■ **TASK MATERIAL**:
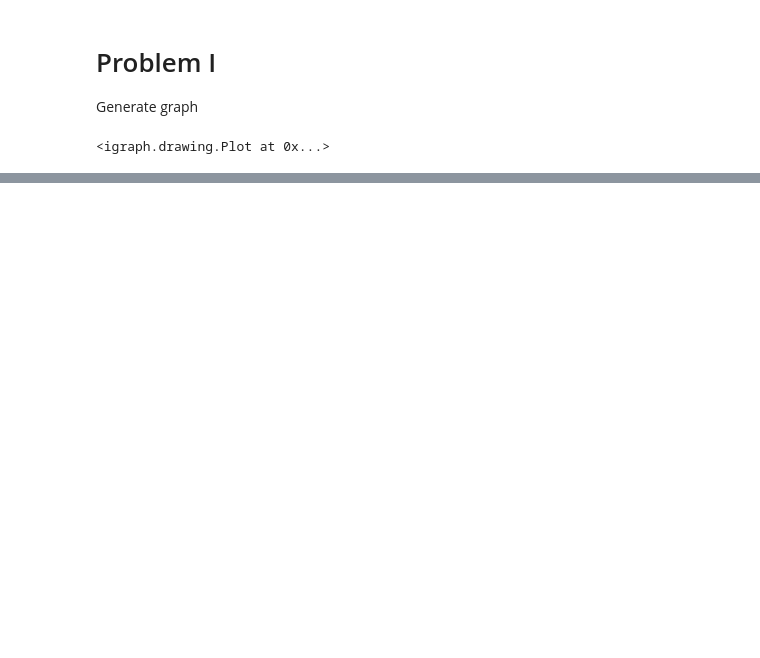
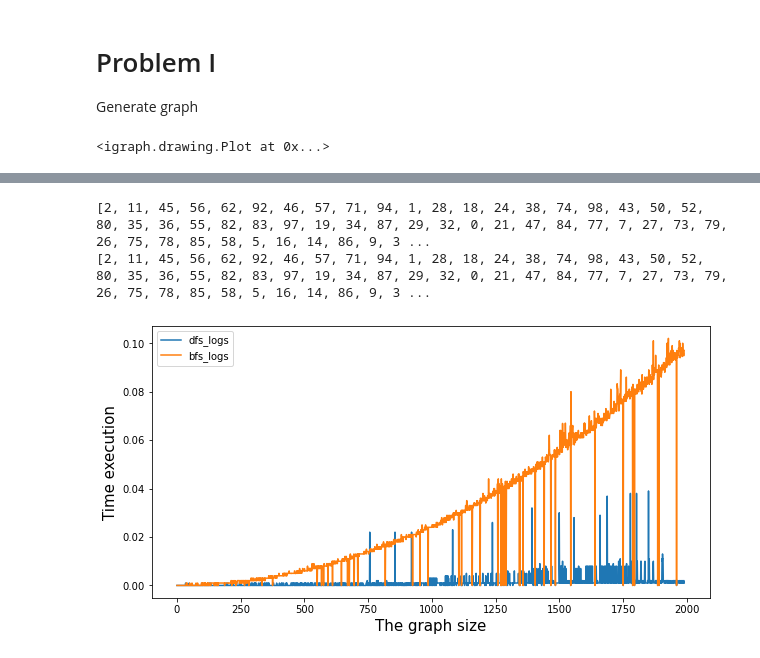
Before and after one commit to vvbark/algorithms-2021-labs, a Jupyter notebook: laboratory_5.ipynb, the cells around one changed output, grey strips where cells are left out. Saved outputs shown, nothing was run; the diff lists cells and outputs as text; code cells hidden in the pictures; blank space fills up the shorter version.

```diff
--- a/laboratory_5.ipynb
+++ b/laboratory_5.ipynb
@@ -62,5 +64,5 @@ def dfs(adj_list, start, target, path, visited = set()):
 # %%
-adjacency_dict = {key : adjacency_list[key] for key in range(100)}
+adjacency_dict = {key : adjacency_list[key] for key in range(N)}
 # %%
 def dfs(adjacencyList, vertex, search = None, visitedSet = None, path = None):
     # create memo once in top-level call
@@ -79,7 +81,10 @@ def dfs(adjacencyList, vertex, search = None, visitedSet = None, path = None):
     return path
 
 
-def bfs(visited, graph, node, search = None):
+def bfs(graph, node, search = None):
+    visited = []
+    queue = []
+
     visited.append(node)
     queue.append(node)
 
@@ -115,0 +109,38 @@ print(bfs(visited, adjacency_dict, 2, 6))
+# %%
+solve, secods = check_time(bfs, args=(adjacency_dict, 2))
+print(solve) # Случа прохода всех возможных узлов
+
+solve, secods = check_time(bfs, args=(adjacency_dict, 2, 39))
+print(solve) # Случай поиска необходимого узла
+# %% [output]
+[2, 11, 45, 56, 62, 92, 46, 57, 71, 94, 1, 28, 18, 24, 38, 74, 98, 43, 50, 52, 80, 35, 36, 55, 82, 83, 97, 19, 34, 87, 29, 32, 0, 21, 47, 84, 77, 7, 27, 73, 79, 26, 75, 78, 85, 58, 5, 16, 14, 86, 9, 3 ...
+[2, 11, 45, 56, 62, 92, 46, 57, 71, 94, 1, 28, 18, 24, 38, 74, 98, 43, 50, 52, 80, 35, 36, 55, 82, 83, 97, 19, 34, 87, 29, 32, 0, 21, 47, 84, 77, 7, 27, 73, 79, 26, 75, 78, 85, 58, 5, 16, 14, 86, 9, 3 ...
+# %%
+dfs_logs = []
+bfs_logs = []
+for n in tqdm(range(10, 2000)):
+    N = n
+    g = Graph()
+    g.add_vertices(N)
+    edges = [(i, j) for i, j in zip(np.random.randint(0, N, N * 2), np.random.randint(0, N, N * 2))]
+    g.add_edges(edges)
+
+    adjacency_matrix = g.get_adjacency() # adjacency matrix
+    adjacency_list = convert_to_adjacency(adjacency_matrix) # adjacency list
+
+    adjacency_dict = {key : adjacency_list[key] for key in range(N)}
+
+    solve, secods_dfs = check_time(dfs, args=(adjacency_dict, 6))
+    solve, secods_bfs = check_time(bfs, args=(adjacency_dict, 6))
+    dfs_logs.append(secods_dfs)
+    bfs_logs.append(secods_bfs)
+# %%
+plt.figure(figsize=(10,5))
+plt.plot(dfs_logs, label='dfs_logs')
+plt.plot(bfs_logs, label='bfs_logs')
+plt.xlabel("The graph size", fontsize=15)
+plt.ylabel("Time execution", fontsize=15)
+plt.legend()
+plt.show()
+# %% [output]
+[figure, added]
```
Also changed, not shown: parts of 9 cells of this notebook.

■ **EXERCISE OBJECTIVE**:
A complete answer gives every line of the data that includes "adjacencyList".

■ **PROBLEM SOLUTION**:
 def dfs(adjacencyList, vertex, search = None, visitedSet = None, path = None):
@@ -79,7 +81,10 @@ def dfs(adjacencyList, vertex, search = None, visitedSet = None, path = None):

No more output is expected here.